The Health Ministry recommends a night curfew on Thursday, Friday and Motzoei Shabbos, from 8 p.m. until 5:00 in the morning. The Ministry also seeks to reduce the frequency of public transportation, and to cancel intercity buses during the days of Purim.

Prime Minister Binyamin Netanyahu said: “On Purim last year there was a huge increase in infection and we do not want to see it again. Everything must be done to prevent this and pass Purim in peace. Complacency can kill and we must respond quickly to prevent an increase in morbidity.”

Health Minister Yuli Edelstein added to this: “I know that at least 70% do not maintain home quarantine. Yesterday the Constitution Committee refused to extend the isolation in corona motels. The Health Ministry is trying to achieve digital surveillance of quarantine at home. Even if we go for legislation, it will be very problematic from a legal point of view.”

Meanwhile, after weeks of continuous decline, Israel’s COVID-19 reproduction number returned to climb in recent days and has reached 0.86, the Coronavirus National Information and Knowledge Center reported on Tuesday, raising concerns of resurging spread of the disease just days before Purim.

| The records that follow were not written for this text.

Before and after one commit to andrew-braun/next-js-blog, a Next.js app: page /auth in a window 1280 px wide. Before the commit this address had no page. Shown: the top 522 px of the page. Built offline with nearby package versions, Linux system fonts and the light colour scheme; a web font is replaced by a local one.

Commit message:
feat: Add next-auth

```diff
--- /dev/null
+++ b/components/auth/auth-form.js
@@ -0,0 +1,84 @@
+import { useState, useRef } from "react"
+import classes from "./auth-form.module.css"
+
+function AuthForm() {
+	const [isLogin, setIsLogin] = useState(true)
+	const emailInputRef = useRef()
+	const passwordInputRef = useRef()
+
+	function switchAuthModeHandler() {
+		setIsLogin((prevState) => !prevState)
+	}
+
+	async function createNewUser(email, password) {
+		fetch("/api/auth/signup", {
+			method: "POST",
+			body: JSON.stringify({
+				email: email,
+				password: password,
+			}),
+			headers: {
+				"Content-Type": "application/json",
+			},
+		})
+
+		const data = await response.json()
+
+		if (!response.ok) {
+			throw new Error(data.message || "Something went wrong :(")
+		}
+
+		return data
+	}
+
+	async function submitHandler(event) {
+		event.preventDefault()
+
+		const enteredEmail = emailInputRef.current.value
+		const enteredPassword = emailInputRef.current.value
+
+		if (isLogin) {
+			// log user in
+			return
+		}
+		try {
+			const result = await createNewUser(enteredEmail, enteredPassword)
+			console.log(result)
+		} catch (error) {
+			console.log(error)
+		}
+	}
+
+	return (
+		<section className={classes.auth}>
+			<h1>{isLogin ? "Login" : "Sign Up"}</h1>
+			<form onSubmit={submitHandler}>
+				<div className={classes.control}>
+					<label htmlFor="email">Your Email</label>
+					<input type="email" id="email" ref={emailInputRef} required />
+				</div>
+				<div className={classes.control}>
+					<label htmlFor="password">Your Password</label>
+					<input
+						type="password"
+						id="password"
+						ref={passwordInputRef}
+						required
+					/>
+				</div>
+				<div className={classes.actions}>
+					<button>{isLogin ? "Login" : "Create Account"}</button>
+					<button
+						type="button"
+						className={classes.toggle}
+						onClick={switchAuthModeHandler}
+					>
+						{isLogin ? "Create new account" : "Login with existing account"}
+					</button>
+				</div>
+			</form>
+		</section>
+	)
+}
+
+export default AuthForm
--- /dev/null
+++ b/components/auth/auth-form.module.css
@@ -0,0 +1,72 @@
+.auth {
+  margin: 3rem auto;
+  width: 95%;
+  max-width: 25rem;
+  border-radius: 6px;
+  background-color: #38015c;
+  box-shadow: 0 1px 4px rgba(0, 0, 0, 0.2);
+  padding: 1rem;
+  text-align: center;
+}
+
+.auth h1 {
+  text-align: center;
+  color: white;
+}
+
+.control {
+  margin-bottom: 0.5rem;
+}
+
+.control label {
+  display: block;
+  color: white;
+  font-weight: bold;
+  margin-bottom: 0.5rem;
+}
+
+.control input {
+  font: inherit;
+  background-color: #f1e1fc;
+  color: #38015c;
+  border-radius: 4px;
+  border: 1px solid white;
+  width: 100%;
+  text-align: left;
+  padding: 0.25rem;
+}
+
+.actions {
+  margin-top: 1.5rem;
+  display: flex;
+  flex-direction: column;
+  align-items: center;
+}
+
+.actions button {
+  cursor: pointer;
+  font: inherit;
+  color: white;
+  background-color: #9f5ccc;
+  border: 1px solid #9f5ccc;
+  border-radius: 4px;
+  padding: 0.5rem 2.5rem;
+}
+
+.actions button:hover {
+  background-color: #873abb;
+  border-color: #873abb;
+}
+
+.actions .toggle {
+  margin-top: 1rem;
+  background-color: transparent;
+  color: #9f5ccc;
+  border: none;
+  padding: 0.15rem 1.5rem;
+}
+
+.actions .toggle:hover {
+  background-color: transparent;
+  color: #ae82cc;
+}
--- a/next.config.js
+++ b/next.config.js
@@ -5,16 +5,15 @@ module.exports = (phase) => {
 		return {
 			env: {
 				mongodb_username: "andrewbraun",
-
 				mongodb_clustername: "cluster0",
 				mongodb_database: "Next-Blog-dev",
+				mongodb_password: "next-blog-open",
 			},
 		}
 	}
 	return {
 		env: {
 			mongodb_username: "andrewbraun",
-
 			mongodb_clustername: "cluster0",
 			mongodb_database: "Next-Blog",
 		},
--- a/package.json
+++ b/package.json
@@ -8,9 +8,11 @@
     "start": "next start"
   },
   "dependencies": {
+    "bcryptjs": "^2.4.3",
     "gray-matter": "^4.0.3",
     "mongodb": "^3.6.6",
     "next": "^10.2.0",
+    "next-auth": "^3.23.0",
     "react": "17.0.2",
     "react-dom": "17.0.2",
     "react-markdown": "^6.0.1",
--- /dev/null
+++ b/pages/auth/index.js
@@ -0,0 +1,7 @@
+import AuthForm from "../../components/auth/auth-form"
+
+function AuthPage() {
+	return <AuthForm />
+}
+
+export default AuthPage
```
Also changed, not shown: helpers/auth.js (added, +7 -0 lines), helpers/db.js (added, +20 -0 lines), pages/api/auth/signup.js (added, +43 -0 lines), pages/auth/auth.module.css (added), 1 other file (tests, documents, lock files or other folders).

A reproduction number, or R number, higher than 1 indicates infections will grow at an exponential rate, while below 1 point to their eventual halt.

According to data, 4,677 new cases of coronavirus have been detected out of some 69,000 tests conducted on Monday, meaning 7% of tests yielded a positive result, topping the 6.5% weekly average.

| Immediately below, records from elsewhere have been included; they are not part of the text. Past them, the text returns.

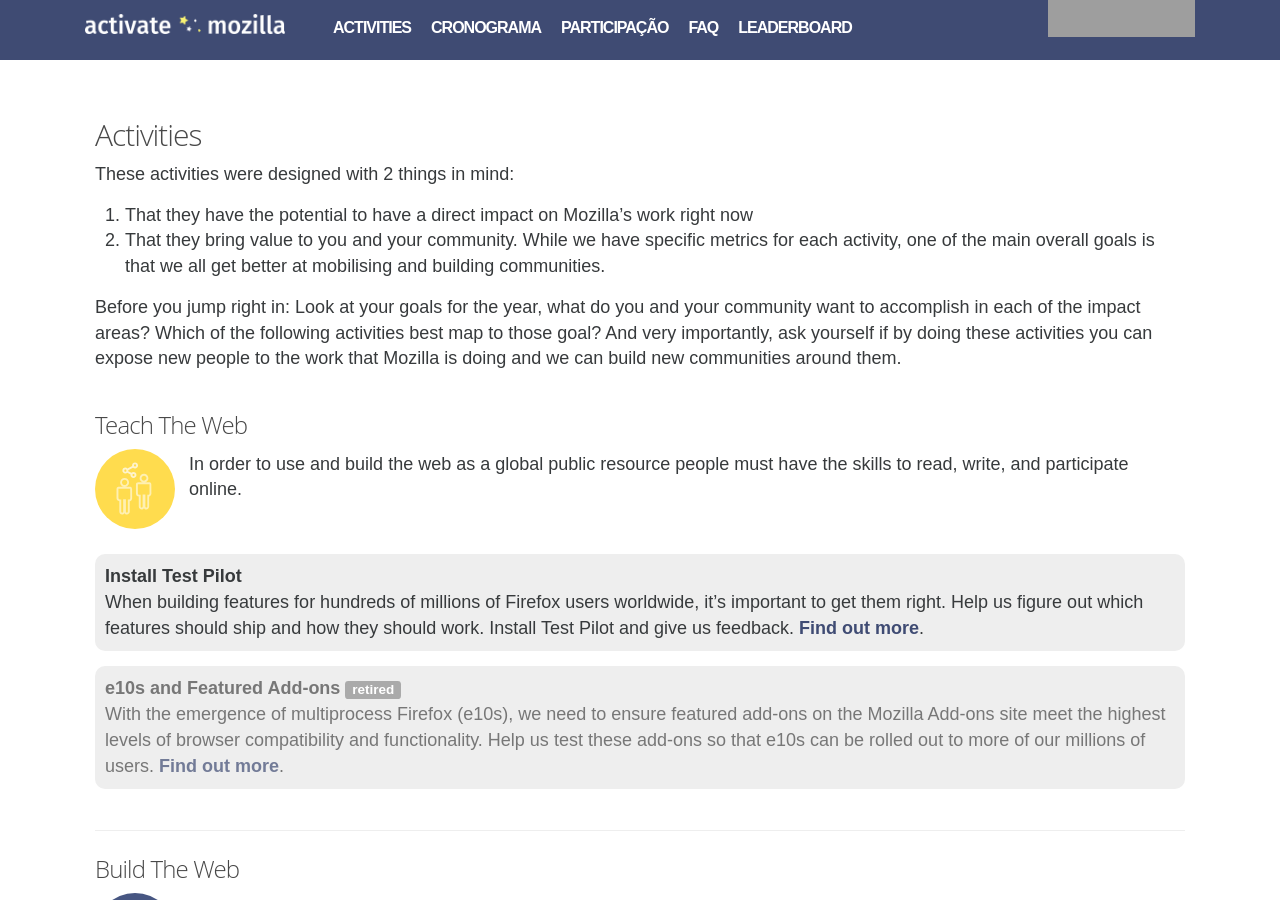
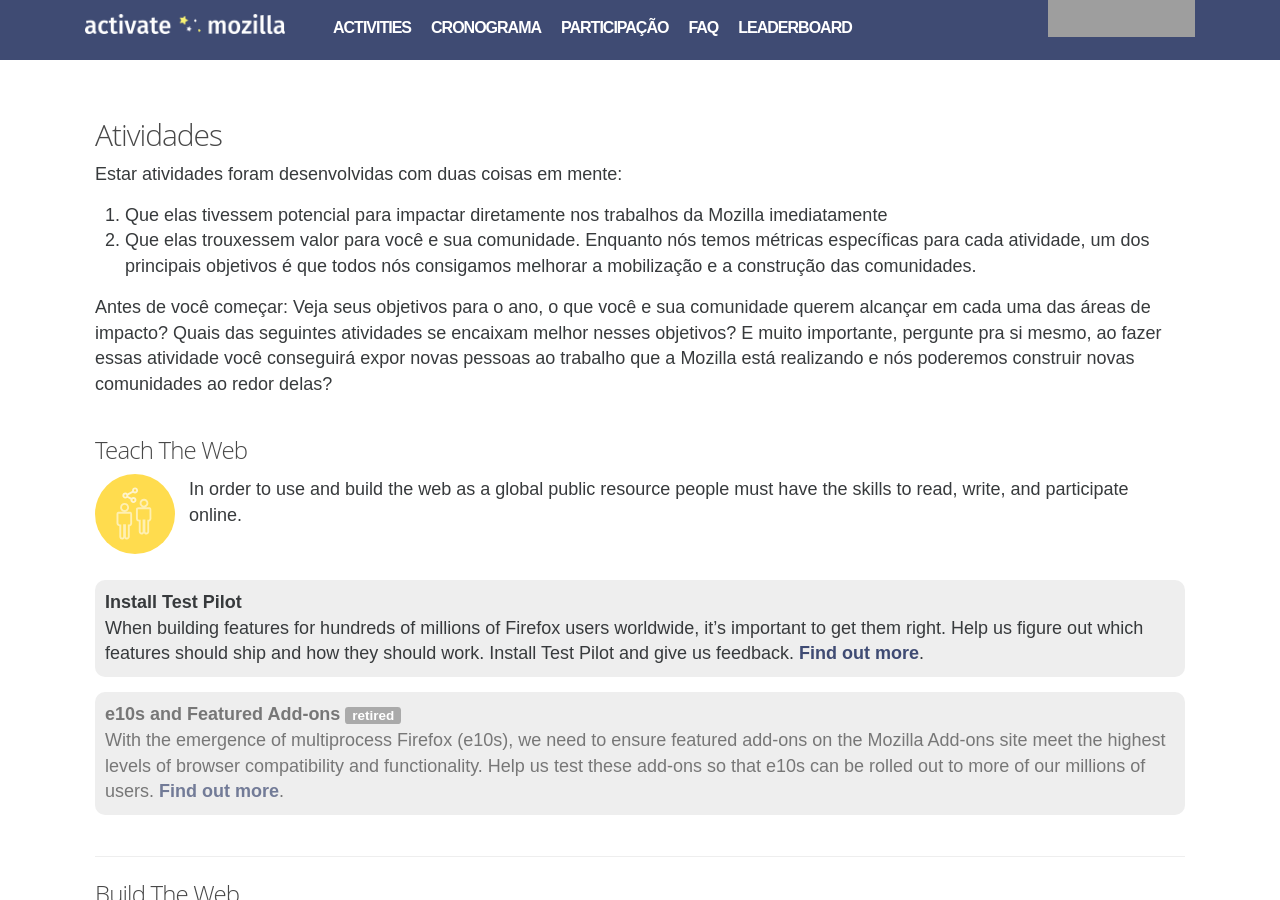
Before and after one commit to mozilla/activate.mozilla.community, a Jekyll site: the page built from _pages/pt/activities.md, in a window 1280 px wide and 900 px high. Built offline with Jekyll 4.4.1, drawn with Linux system fonts in a browser that asks for light colours; some web fonts are replaced; grey boxes are pictures that could not be loaded.

Commit message:
Page 404.md localized, and starting localization on activities.md

```diff
--- a/_pages/pt/activities.md
+++ b/_pages/pt/activities.md
@@ -1,6 +1,6 @@
 ---
 layout: default
-title:  "Activities"
+title:  "Atividades"
 permalink: /pt/activities/
 lang: pt
 ref: activities
@@ -8,14 +8,14 @@
 redirect_from: "/pt/experiments/"
 ---
 
-## Activities
+## Atividades
 
-These activities were designed with 2 things in mind:
+Estar atividades foram desenvolvidas com duas coisas em mente:
 
-1. That they have the potential to have a direct impact on Mozilla’s work right now
-2. That they bring value to you and your community. While we have specific metrics for each activity, one of the main overall goals is that we all get better at mobilising and building communities.
+1. Que elas tivessem potencial para impactar diretamente nos trabalhos da Mozilla imediatamente
+2. Que elas trouxessem valor para você e sua comunidade. Enquanto nós temos métricas específicas para cada atividade, um dos principais objetivos é que todos nós consigamos melhorar a mobilização e a construção das comunidades.
 
-Before you jump right in: Look at your goals for the year, what do you and your community want to accomplish in each of the impact areas? Which of the following activities best map to those goal? And very importantly, ask yourself if by doing these activities you can expose new people to the work that Mozilla is doing and we can build new communities around them.
+Antes de você começar: Veja seus objetivos para o ano, o que você e sua comunidade querem alcançar em cada uma das áreas de impacto? Quais das seguintes atividades se encaixam melhor nesses objetivos? E muito importante, pergunte pra si mesmo, ao fazer essas atividade você conseguirá expor novas pessoas ao trabalho que a Mozilla está realizando e nós poderemos construir novas comunidades ao redor delas?
 
 {: .clear}
 _
```
Also changed, not shown: _pages/pt/404.md (added, +20 -0 lines).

Of all new coronavirus patients, 77% were under the age of 39, and only 6.2% were over 60.

The report warns that despite patients’ average age dropping, the extent of infections and the fact that a significant part of the population has not yet been vaccinated against COVID-19 cause a slow reduction of serious illness.

There were 797 patients hospitalized in serious condition, 248 of them were connected to ventilators.

Since the outbreak of the pandemic in Israel, 5,604 people have died due to coronavirus-related complications.

The Health Ministry announced on Tuesday morning that over 70% of Israelis over the age of 16 have received at least one dose of the COVID-19 vaccine.

Out of 4.45 million inoculated citizens, more than 3 million have also received the second shot.

Some 157,000 people have been inoculated with either of both doses on Monday alone.